** Prompt **
Keep only the lines that hold the string "apiKey", filtering out the rest of the entries below.

[Difference listings]
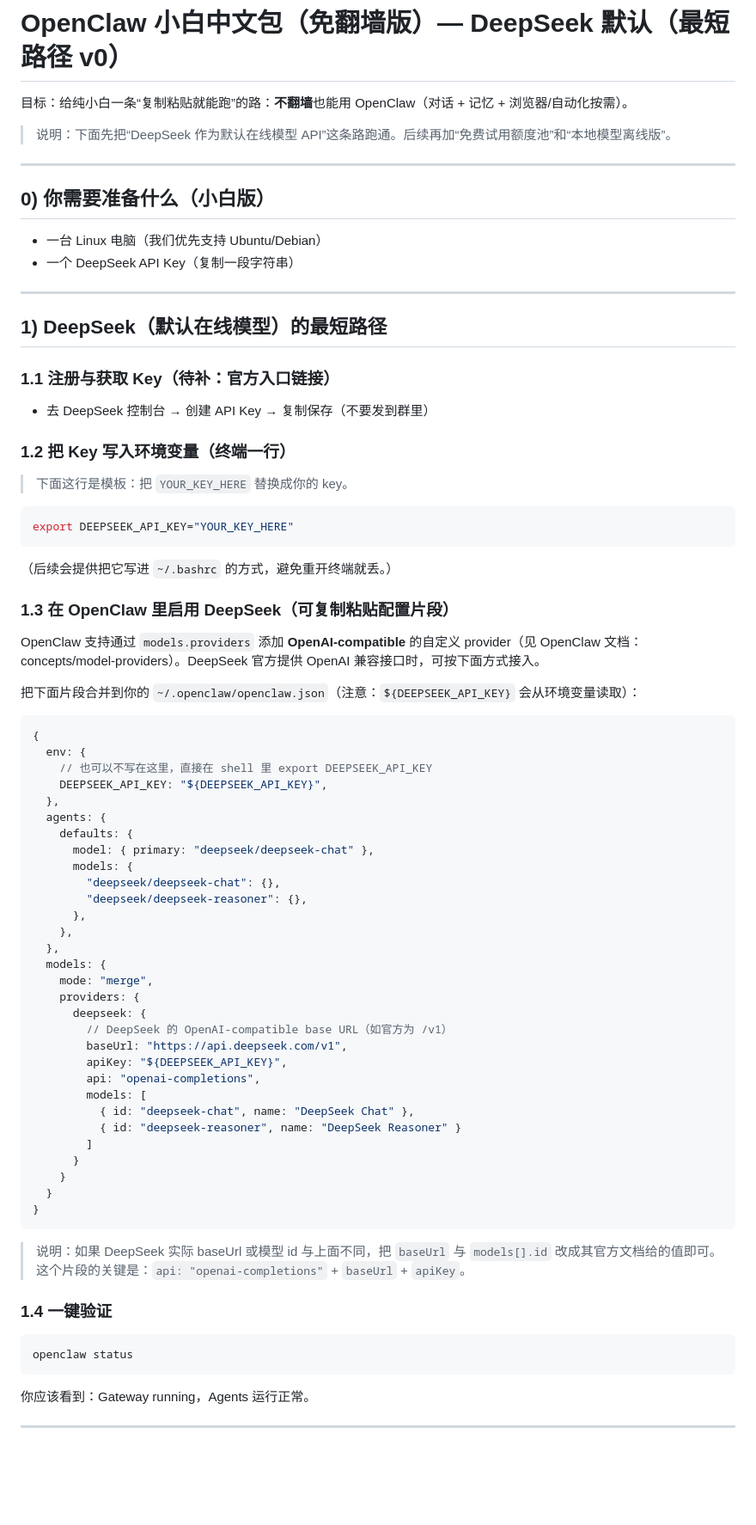
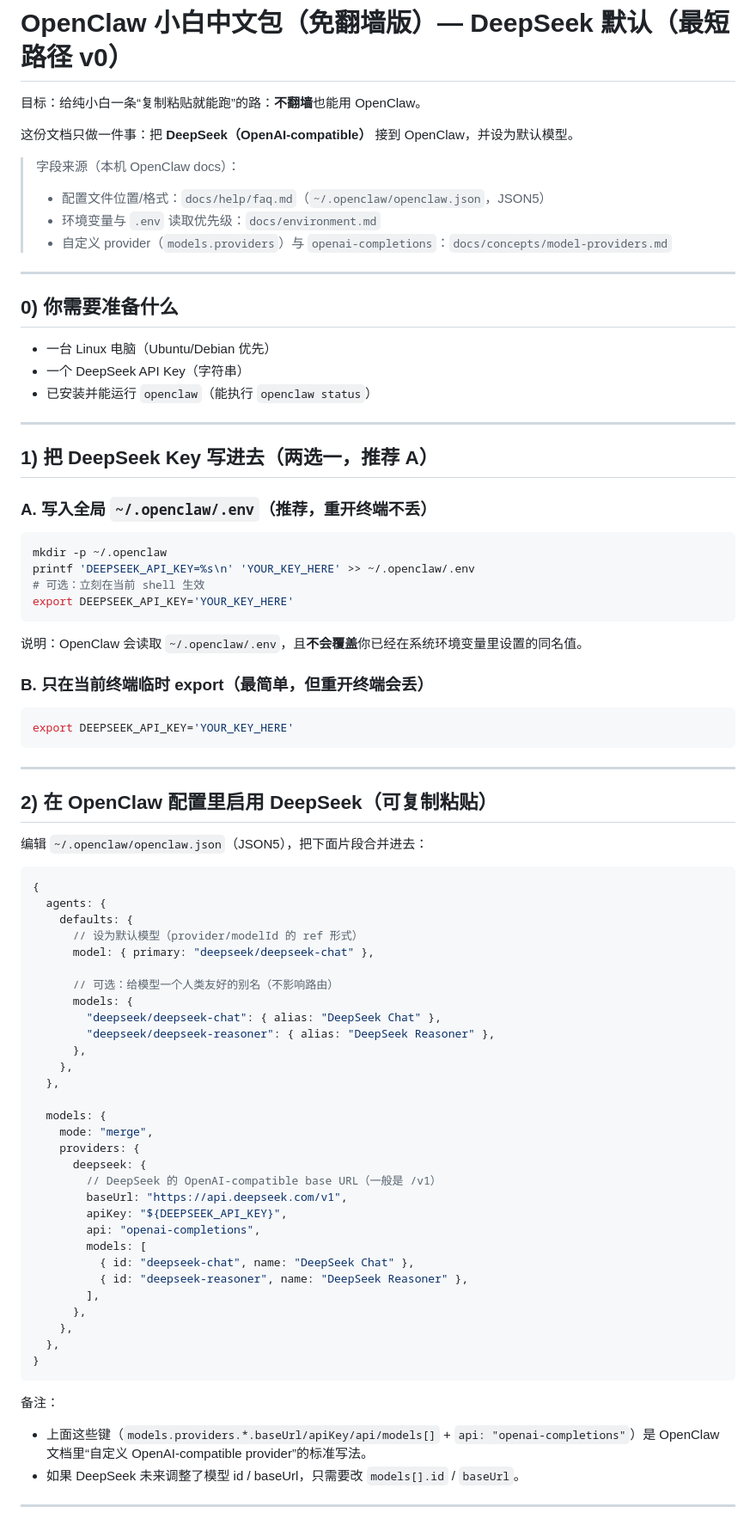
Before and after one commit to 1037104428/roc-ai-republic, a Markdown page: docs/openclaw-cn-pack-deepseek-v0.md, the part around one of its changes. Shown at 86% size. Rendered like a GitHub page; blank space fills up the shorter version.

Commit message:
docs: 补齐 deepseek 可复制配置片段来源与验证

````diff
--- a/docs/openclaw-cn-pack-deepseek-v0.md
+++ b/docs/openclaw-cn-pack-deepseek-v0.md
@@ -1,77 +1,84 @@
 # OpenClaw 小白中文包（免翻墙版）— DeepSeek 默认（最短路径 v0）
 
-目标：给纯小白一条“复制粘贴就能跑”的路：**不翻墙**也能用 OpenClaw（对话 + 记忆 + 浏览器/自动化按需）。
+目标：给纯小白一条“复制粘贴就能跑”的路：**不翻墙**也能用 OpenClaw。
 
-> 说明：下面先把“DeepSeek 作为默认在线模型 API”这条路跑通。后续再加“免费试用额度池”和“本地模型离线版”。
+这份文档只做一件事：把 **DeepSeek（OpenAI-compatible）** 接到 OpenClaw，并设为默认模型。
+
+> 字段来源（本机 OpenClaw docs）：
+> - 配置文件位置/格式：`docs/help/faq.md`（`~/.openclaw/openclaw.json`，JSON5）
+> - 环境变量与 `.env` 读取优先级：`docs/environment.md`
+> - 自定义 provider（`models.providers`）与 `openai-completions`：`docs/concepts/model-providers.md`
 
 ---
 
-## 0) 你需要准备什么（小白版）
-- 一台 Linux 电脑（我们优先支持 Ubuntu/Debian）
-- 一个 DeepSeek API Key（复制一段字符串）
+## 0) 你需要准备什么
+- 一台 Linux 电脑（Ubuntu/Debian 优先）
+- 一个 DeepSeek API Key（字符串）
+- 已安装并能运行 `openclaw`（能执行 `openclaw status`）
 
 ---
 
-## 1) DeepSeek（默认在线模型）的最短路径
+## 1) 把 DeepSeek Key 写进去（两选一，推荐 A）
 
-### 1.1 注册与获取 Key（待补：官方入口链接）
-- 去 DeepSeek 控制台 → 创建 API Key → 复制保存（不要发到群里）
-
-### 1.2 把 Key 写入环境变量（终端一行）
-> 下面这行是模板：把 `YOUR_KEY_HERE` 替换成你的 key。
+### A. 写入全局 `~/.openclaw/.env`（推荐，重开终端不丢）
 
 ```bash
-export DEEPSEEK_API_KEY="YOUR_KEY_HERE"
+mkdir -p ~/.openclaw
+printf 'DEEPSEEK_API_KEY=%s\n' 'YOUR_KEY_HERE' >> ~/.openclaw/.env
+# 可选：立刻在当前 shell 生效
+export DEEPSEEK_API_KEY='YOUR_KEY_HERE'
 ```
 
-（后续会提供把它写进 `~/.bashrc` 的方式，避免重开终端就丢。）
+说明：OpenClaw 会读取 `~/.openclaw/.env`，且**不会覆盖**你已经在系统环境变量里设置的同名值。
 
-### 1.3 在 OpenClaw 里启用 DeepSeek（可复制粘贴配置片段）
+### B. 只在当前终端临时 export（最简单，但重开终端会丢）
 
-OpenClaw 支持通过 `models.providers` 添加 **OpenAI-compatible** 的自定义 provider（见 OpenClaw 文档：concepts/model-providers）。DeepSeek 官方提供 OpenAI 兼容接口时，可按下面方式接入。
+```bash
+export DEEPSEEK_API_KEY='YOUR_KEY_HERE'
+```
 
-把下面片段合并到你的 `~/.openclaw/openclaw.json`（注意：`${DEEPSEEK_API_KEY}` 会从环境变量读取）：
+---
+
+## 2) 在 OpenClaw 配置里启用 DeepSeek（可复制粘贴）
+
+编辑 `~/.openclaw/openclaw.json`（JSON5），把下面片段合并进去：
 
 ```json5
 {
-  env: {
-    // 也可以不写在这里，直接在 shell 里 export DEEPSEEK_API_KEY
-    DEEPSEEK_API_KEY: "${DEEPSEEK_API_KEY}",
-  },
   agents: {
     defaults: {
+      // 设为默认模型（provider/modelId 的 ref 形式）
       model: { primary: "deepseek/deepseek-chat" },
+
+      // 可选：给模型一个人类友好的别名（不影响路由）
       models: {
-        "deepseek/deepseek-chat": {},
-        "deepseek/deepseek-reasoner": {},
+        "deepseek/deepseek-chat": { alias: "DeepSeek Chat" },
+        "deepseek/deepseek-reasoner": { alias: "DeepSeek Reasoner" },
       },
     },
   },
+
   models: {
     mode: "merge",
     providers: {
       deepseek: {
-        // DeepSeek 的 OpenAI-compatible base URL（如官方为 /v1）
+        // DeepSeek 的 OpenAI-compatible base URL（一般是 /v1）
         baseUrl: "https://api.deepseek.com/v1",
         apiKey: "${DEEPSEEK_API_KEY}",
         api: "openai-completions",
         models: [
           { id: "deepseek-chat", name: "DeepSeek Chat" },
-          { id: "deepseek-reasoner", name: "DeepSeek Reasoner" }
-        ]
-      }
-    }
-  }
+          { id: "deepseek-reasoner", name: "DeepSeek Reasoner" },
+        ],
+      },
+    },
+  },
 }
 ```
 
-> 说明：如果 DeepSeek 实际 baseUrl 或模型 id 与上面不同，把 `baseUrl` 与 `models[].id` 改成其官方文档给的值即可。这个片段的关键是：`api: "openai-completions"` + `baseUrl` + `apiKey`。
-
-### 1.4 一键验证
-```bash
-openclaw status
-```
-你应该看到：Gateway running，Agents 运行正常。
+备注：
+- 上面这些键（`models.providers.*.baseUrl/apiKey/api/models[]` + `api: "openai-completions"`）是 OpenClaw 文档里“自定义 OpenAI-compatible provider”的标准写法。
+- 如果 DeepSeek 未来调整了模型 id / baseUrl，只需要改 `models[].id` / `baseUrl`。
 
 ---
 
````
Also changed, not shown: other parts of docs/openclaw-cn-pack-deepseek-v0.md (+12 -22 lines).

** Solution to this exercise **
         apiKey: "${DEEPSEEK_API_KEY}",
-> 说明：如果 DeepSeek 实际 baseUrl 或模型 id 与上面不同，把 `baseUrl` 与 `models[].id` 改成其官方文档给的值即可。这个片段的关键是：`api: "openai-completions"` + `baseUrl` + `apiKey`。
+- 上面这些键（`models.providers.*.baseUrl/apiKey/api/models[]` + `api: "openai-completions"`）是 OpenClaw 文档里“自定义 OpenAI-compatible provider”的标准写法。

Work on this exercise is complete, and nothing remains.